=== Problem to work on ===
Instruction for the entries that follow: retype exactly the lines from the line with "Before and after one commit to FeldmanMike/ml-chicago-311, a" to the line with "Also changed, not shown: parts of 17", both included, and omit all others.

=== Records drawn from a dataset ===
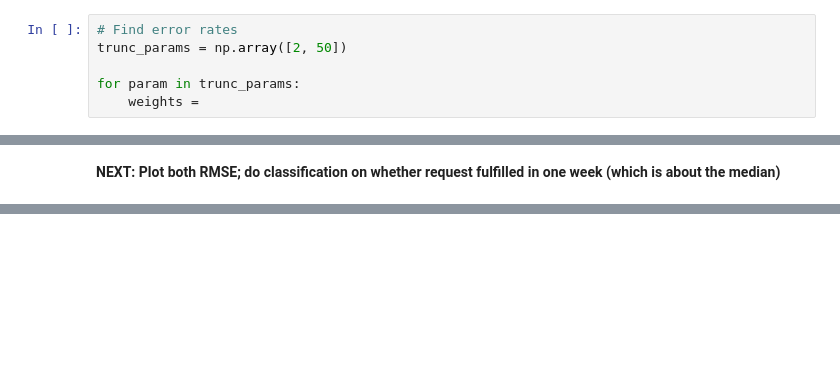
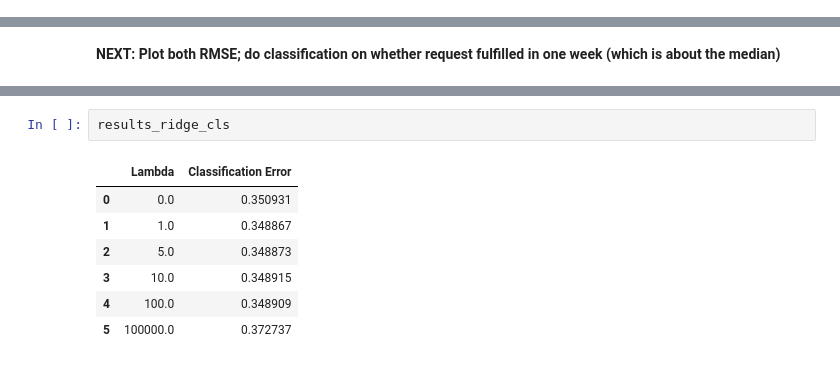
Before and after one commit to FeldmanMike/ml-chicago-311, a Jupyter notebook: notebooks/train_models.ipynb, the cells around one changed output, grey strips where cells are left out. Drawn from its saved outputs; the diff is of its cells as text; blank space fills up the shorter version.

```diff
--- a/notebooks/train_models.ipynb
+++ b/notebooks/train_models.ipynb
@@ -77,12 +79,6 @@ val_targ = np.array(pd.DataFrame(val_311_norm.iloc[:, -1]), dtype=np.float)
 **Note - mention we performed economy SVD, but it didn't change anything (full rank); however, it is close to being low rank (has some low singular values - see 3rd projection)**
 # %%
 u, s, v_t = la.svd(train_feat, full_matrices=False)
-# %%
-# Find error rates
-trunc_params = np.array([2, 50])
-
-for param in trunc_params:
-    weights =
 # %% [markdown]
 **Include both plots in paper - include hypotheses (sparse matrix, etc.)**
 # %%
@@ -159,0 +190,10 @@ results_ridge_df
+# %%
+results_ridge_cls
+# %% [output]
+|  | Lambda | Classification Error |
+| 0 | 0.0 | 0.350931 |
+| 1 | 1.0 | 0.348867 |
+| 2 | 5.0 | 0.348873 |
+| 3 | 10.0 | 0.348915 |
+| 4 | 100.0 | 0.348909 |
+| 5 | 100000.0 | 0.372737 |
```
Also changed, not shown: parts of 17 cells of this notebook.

==

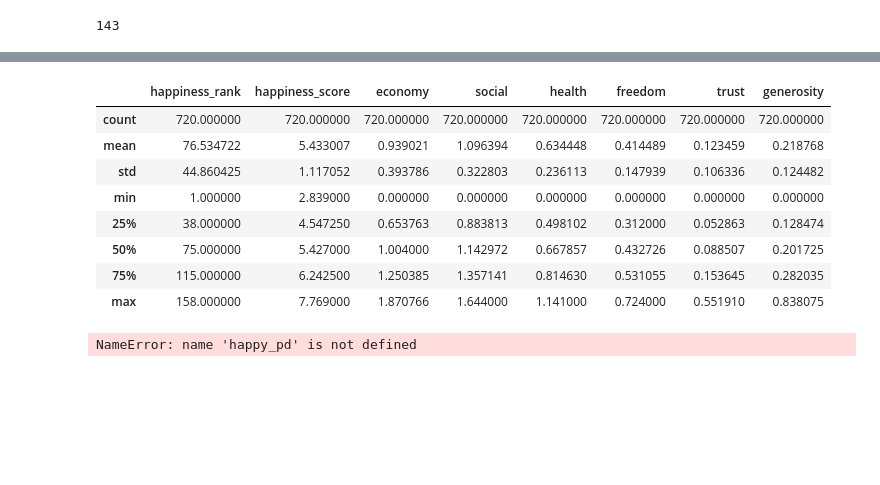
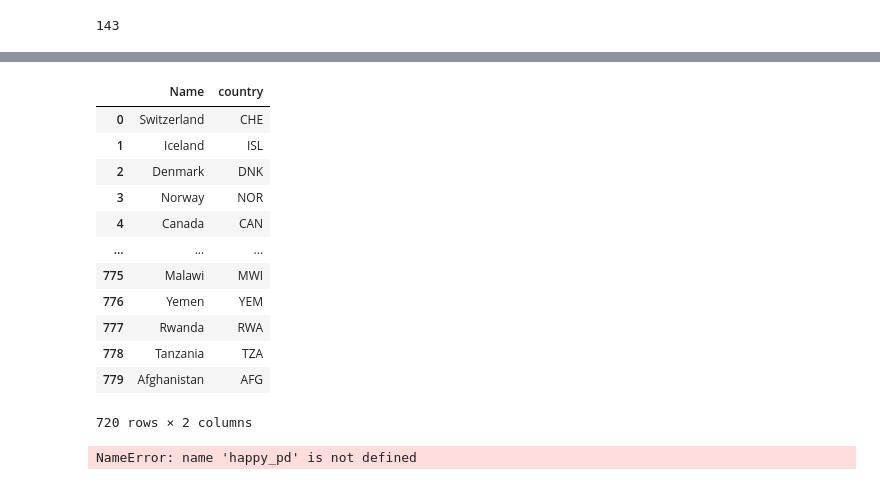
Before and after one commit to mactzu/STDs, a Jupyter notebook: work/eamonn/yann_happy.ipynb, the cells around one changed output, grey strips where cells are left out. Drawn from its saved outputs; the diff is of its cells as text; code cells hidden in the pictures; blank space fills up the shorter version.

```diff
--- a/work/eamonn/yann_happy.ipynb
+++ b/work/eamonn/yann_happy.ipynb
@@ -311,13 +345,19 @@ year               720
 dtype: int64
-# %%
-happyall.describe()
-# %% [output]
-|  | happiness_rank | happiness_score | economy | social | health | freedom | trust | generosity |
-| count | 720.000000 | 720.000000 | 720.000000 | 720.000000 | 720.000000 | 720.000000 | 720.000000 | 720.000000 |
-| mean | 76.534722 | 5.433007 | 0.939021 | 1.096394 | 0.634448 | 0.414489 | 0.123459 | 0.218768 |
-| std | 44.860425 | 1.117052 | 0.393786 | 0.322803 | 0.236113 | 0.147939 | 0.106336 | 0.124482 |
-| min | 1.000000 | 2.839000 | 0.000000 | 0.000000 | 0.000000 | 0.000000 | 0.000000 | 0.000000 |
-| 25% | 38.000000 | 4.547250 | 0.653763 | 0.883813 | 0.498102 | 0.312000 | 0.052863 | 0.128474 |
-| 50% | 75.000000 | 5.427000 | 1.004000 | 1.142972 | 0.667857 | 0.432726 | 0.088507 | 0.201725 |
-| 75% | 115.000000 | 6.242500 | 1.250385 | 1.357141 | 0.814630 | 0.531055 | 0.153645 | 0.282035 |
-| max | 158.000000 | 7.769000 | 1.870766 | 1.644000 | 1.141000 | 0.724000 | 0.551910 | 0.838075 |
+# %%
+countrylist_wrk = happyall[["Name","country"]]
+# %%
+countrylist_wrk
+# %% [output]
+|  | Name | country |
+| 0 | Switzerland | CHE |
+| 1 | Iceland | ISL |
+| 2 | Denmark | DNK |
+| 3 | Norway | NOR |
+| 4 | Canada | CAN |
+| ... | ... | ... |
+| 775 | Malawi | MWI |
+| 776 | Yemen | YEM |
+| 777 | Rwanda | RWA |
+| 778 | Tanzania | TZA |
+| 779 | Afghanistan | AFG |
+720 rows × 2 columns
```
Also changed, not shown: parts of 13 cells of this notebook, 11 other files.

=== Answer for this exercise ===
Before and after one commit to FeldmanMike/ml-chicago-311, a Jupyter notebook: notebooks/train_models.ipynb, the cells around one changed output, grey strips where cells are left out. Drawn from its saved outputs; the diff is of its cells as text; blank space fills up the shorter version.

```diff
--- a/notebooks/train_models.ipynb
+++ b/notebooks/train_models.ipynb
@@ -77,12 +79,6 @@ val_targ = np.array(pd.DataFrame(val_311_norm.iloc[:, -1]), dtype=np.float)
 **Note - mention we performed economy SVD, but it didn't change anything (full rank); however, it is close to being low rank (has some low singular values - see 3rd projection)**
 # %%
 u, s, v_t = la.svd(train_feat, full_matrices=False)
-# %%
-# Find error rates
-trunc_params = np.array([2, 50])
-
-for param in trunc_params:
-    weights =
 # %% [markdown]
 **Include both plots in paper - include hypotheses (sparse matrix, etc.)**
 # %%
@@ -159,0 +190,10 @@ results_ridge_df
+# %%
+results_ridge_cls
+# %% [output]
+|  | Lambda | Classification Error |
+| 0 | 0.0 | 0.350931 |
+| 1 | 1.0 | 0.348867 |
+| 2 | 5.0 | 0.348873 |
+| 3 | 10.0 | 0.348915 |
+| 4 | 100.0 | 0.348909 |
+| 5 | 100000.0 | 0.372737 |
```
Also changed, not shown: parts of 17 cells of this notebook.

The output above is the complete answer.